**Task statement**
From the entries that follow, copy each line containing the word "rgba".

**Records for the task**

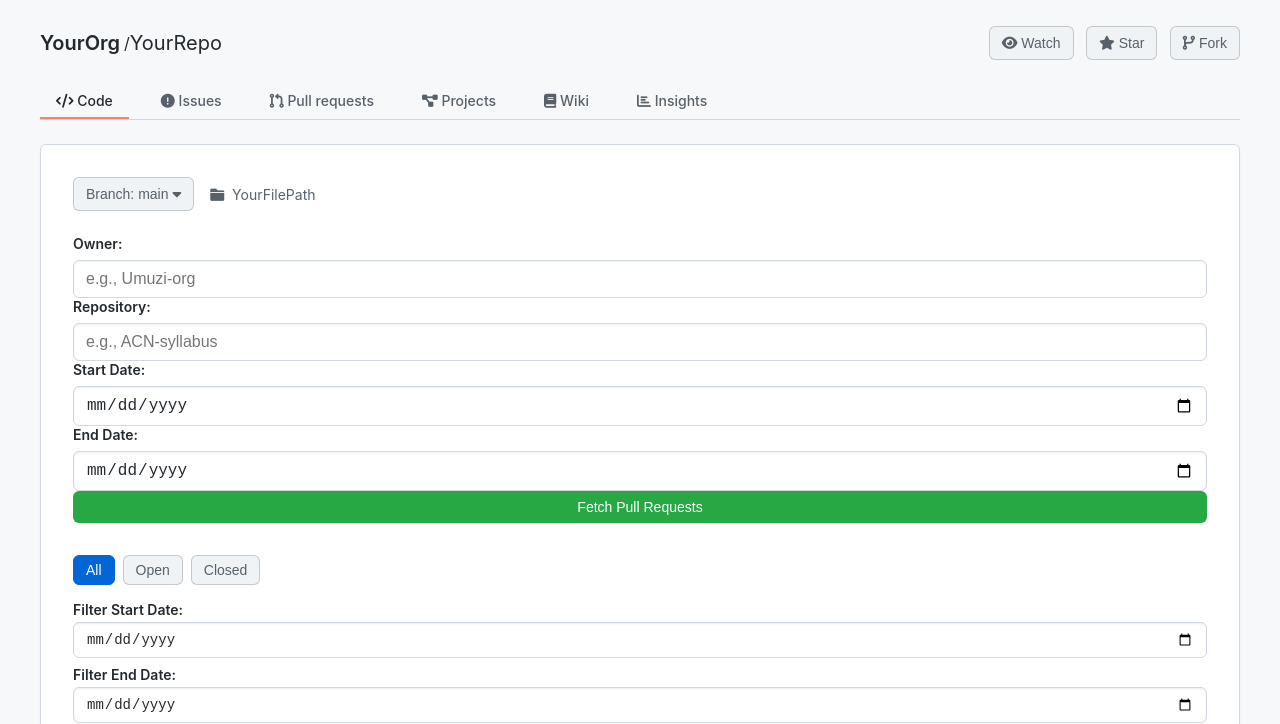
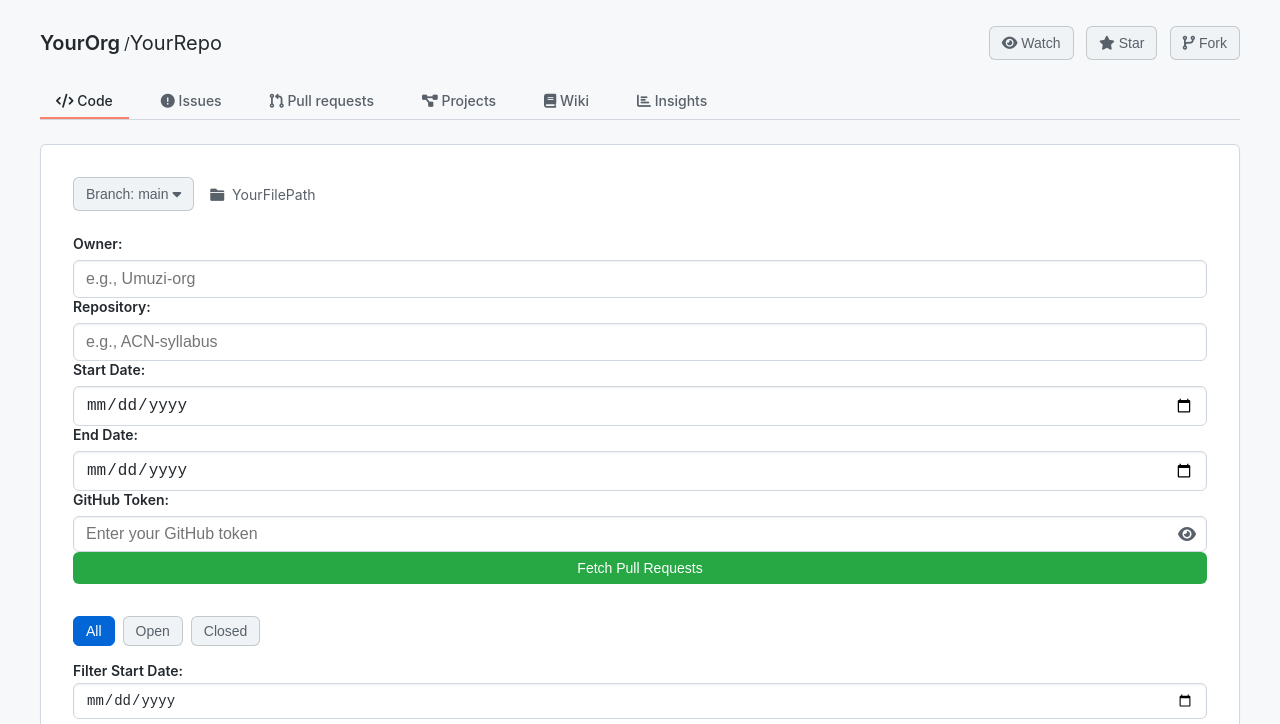
Before and after one commit to KatekaniN/consume-frontend, a plain HTML site: page index.html in a window 1280 px wide. Shown: the part 70-794 px from the top of the page. Drawn offline with Linux system fonts and the light colour scheme; a script that the page names is missing.

Commit message:
push update with token

```diff
--- a/index.html
+++ b/index.html
@@ -9,6 +9,52 @@
     <link rel="stylesheet" href="https://cdnjs.cloudflare.com/ajax/libs/font-awesome/6.0.0/css/all.min.css"
         integrity="sha512-9usAa10IRO0HhonpyAIVpjrylPvoDwiPUiKdWk5t3PyolY1cOd4DSE0Ga+ri4AuTroPR5aQvXU9xC6qOPnzFeg=="
         crossorigin="anonymous" referrerpolicy="no-referrer" />
+    <style>
+        .token-container {
+            position: relative;
+            display: flex;
+            align-items: center;
+        }
+
+        #githubToken {
+            width: 100%;
+            padding: 8px 30px 8px 12px;
+            border: 1px solid #d0d7de;
+            border-radius: 6px;
+            font-size: 16px;
+            line-height: 20px;
+            color: #24292e;
+            background-color: #fff;
+            box-shadow: inset 0 1px 2px rgba(27, 31, 35, 0.075);
+            transition: border-color 0.2s ease-in-out, box-shadow 0.2s ease-in-out;
+            box-sizing: border-box;
+            height: 36px;
+        }
+
+        #githubToken:focus {
+            border-color: #0366d6;
+            outline: none;
+            box-shadow: 0 0 0 3px rgba(3, 102, 214, 0.3);
+        }
+
+        .toggle-password {
+            position: absolute;
+            top: 50%;
+            right: 10px;
+            transform: translateY(-50%);
+            cursor: pointer;
+            display: flex;
+            align-items: center;
+            justify-content: center;
+            width: 20px;
+            height: 20px;
+            color: #586069;
+        }
+
+        .hidden {
+            display: none;
+        }
+    </style>
 </head>
 
 <body>
@@ -100,6 +146,13 @@
                 <label for="endDate">End Date:</label>
                 <input type="date" id="endDate" name="endDate" required>
 
+                <label for="githubToken">GitHub Token:</label>
+                <div class="token-container">
+                    <input type="password" id="githubToken" name="githubToken" placeholder="Enter your GitHub token"
+                        required>
+                    <i class="fas fa-eye toggle-password" id="togglePassword"></i>
+                </div>
+
                 <button id="fetchButton">Fetch Pull Requests</button>
             </div>
 
@@ -133,6 +186,18 @@
         </div>
     </div>
 
+    <script>
+        const togglePassword = document.querySelector('#togglePassword');
+        const password = document.querySelector('#githubToken');
+
+        togglePassword.addEventListener('click', function (e) {
+            // toggle the type attribute
+            const type = password.getAttribute('type') === 'password' ? 'text' : 'password';
+            password.setAttribute('type', type);
+            // toggle the eye slash icon
+            this.classList.toggle('fa-eye-slash');
+        });
+    </script>
     <script src="script.js"></script>
 </body>
 
```
Also changed, not shown: package.json (deleted, +0 -27 lines), 1 other file.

**Answer area**
+            box-shadow: inset 0 1px 2px rgba(27, 31, 35, 0.075);
+            box-shadow: 0 0 0 3px rgba(3, 102, 214, 0.3);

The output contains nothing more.